For the data below, please report each line where the word "images" is found.

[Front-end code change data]
┌────────

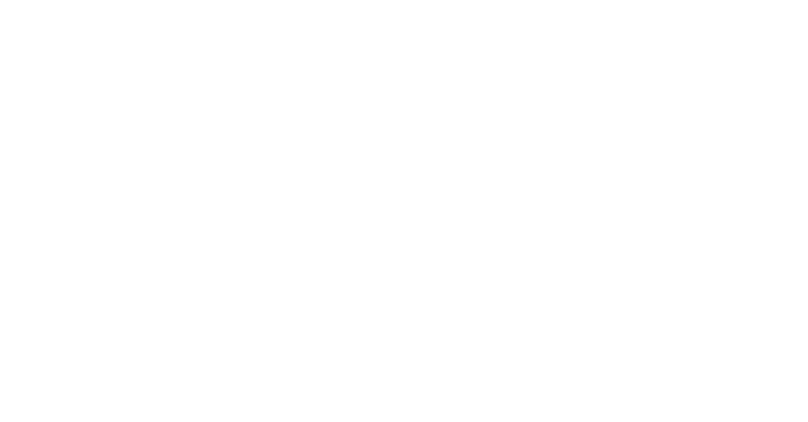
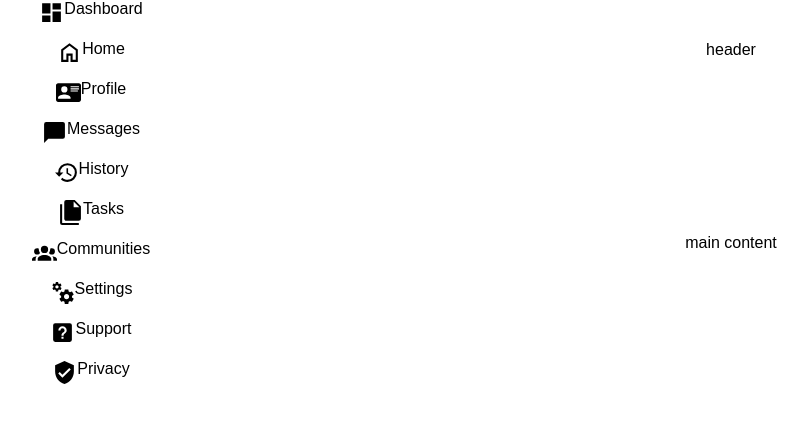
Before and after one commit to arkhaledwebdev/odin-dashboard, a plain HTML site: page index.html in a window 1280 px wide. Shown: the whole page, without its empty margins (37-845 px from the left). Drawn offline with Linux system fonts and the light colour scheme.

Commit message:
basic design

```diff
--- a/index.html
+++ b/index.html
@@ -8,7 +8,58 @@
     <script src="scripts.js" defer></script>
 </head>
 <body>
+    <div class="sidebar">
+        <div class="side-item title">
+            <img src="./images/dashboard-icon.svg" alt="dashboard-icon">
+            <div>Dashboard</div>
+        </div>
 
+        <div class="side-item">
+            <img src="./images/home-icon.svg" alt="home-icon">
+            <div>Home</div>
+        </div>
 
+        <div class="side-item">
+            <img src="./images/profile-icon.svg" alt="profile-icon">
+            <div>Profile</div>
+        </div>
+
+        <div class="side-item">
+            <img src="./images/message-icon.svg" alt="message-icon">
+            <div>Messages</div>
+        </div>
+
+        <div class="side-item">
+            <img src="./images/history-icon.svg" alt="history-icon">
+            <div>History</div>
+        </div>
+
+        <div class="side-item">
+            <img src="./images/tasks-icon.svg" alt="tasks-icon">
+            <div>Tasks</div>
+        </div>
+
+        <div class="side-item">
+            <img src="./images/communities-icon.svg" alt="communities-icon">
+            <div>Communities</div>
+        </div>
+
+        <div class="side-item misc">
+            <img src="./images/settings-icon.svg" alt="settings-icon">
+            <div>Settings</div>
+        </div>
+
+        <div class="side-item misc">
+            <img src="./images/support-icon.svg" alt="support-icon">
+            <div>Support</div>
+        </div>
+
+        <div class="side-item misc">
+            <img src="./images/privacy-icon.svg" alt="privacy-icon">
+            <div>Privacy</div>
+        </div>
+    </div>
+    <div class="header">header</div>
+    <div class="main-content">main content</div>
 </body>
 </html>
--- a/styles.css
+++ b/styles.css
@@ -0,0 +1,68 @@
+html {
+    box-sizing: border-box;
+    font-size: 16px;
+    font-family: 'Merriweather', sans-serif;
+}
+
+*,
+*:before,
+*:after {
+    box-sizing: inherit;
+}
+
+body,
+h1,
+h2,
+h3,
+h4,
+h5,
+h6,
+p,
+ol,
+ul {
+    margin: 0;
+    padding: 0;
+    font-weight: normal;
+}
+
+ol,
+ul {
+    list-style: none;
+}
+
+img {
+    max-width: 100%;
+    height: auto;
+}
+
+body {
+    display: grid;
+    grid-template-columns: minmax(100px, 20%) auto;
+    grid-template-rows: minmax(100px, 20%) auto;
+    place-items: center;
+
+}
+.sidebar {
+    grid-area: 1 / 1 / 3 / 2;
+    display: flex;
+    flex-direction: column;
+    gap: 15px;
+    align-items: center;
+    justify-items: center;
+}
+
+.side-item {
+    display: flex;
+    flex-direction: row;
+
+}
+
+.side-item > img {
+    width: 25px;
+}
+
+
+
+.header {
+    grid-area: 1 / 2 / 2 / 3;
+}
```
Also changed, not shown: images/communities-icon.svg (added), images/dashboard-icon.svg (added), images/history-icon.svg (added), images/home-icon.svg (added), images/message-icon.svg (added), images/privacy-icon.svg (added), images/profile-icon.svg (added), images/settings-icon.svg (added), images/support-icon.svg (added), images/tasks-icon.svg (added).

└────────

== Task answer ==
+            <img src="./images/dashboard-icon.svg" alt="dashboard-icon">
+            <img src="./images/home-icon.svg" alt="home-icon">
+            <img src="./images/profile-icon.svg" alt="profile-icon">
+            <img src="./images/message-icon.svg" alt="message-icon">
+            <img src="./images/history-icon.svg" alt="history-icon">
+            <img src="./images/tasks-icon.svg" alt="tasks-icon">
+            <img src="./images/communities-icon.svg" alt="communities-icon">
+            <img src="./images/settings-icon.svg" alt="settings-icon">
+            <img src="./images/support-icon.svg" alt="support-icon">
+            <img src="./images/privacy-icon.svg" alt="privacy-icon">
Also changed, not shown: images/communities-icon.svg (added), images/dashboard-icon.svg (added), images/history-icon.svg (added), images/home-icon.svg (added), images/message-icon.svg (added), images/privacy-icon.svg (added), images/profile-icon.svg (added), images/settings-icon.svg (added), images/support-icon.svg (added), images/tasks-icon.svg (added).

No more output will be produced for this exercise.